People who have dementia that live at home are more likely to also have depressive symptoms than those living in long-term care facilities.
David Challis, PhD, of the University of Manchester, United Kingdom, and colleagues looked at more than 400 people with dementia who lived in eight European countries. They collected information on the participants' quality of life, daily living activities, and presence of depressive symptoms using standardized measures.
While 37% of dementia patients in the study that lived at home had symptoms of depression, only 23% of those in nursing homes did, the researchers reported in the journal International Psychogeriatrics.
“This difference may be partly explained by the responses received from carers,” Challis said, according to Nursing Times. “Often, relatives of people with dementia are more distressed by symptoms of depression than professional care workers, so this may have influenced their ratings on the depression measure.
“What we need is more support for carers to help them cope with their relatives’ depressive symptoms and to recognize the problem before it gets to severe levels,” he added.
The study also found that antidepressant prescribing rates varied among European countries. England and Spain had the highest rates, while Germany had the lowest.
Dementia patients residing in long-term care homes are less likely to suffer from depressive symptoms than those living in the community, according to study findings.
Researchers from University of Manchester found 37% of people living in the community showed signs of depression compared to 23% of those in care homes.

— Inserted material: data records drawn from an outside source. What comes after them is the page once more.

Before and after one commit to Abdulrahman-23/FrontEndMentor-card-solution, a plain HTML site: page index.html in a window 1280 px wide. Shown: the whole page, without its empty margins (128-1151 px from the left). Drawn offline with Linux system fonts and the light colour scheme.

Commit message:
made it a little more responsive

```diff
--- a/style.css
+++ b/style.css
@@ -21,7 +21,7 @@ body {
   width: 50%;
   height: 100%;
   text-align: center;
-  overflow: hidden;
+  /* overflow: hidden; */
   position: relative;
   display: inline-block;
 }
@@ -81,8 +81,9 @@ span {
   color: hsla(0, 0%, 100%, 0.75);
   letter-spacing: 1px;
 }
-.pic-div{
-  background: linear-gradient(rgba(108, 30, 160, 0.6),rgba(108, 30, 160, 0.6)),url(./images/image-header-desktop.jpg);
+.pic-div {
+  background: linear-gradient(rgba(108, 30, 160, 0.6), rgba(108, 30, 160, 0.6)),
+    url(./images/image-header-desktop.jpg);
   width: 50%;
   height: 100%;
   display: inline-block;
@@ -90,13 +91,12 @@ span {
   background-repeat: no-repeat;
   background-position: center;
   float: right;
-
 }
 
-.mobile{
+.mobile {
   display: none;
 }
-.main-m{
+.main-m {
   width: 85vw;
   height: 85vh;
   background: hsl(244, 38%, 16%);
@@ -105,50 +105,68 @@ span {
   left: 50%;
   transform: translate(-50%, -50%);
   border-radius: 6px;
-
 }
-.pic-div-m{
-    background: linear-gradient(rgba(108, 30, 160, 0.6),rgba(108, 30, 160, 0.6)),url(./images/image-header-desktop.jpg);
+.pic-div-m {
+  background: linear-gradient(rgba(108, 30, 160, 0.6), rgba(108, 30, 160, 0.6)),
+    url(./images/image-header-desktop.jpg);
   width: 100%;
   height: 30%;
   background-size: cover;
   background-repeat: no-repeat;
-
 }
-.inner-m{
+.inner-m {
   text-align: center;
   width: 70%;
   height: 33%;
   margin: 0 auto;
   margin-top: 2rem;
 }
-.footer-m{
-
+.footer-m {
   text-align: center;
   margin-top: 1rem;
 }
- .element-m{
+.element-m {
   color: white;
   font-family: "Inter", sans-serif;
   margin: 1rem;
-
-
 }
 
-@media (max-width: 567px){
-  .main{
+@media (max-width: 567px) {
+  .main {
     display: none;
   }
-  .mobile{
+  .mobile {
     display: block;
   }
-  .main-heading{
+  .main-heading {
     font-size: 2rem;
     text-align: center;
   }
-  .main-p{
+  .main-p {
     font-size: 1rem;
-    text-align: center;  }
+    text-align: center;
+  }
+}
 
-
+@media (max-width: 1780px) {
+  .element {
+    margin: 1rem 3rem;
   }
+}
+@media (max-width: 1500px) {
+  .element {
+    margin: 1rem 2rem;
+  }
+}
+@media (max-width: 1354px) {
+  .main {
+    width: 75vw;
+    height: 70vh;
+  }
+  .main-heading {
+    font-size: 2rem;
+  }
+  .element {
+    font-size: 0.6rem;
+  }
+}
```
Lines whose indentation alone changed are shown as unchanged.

It is one of the few studies comparing similar groups of people living at home and in nursing homes. The study looked at 414 people with severe dementia and their carers in eight EU countries — England, Estonia, Finland, France, Germany, the Netherlands, Spain and Sweden.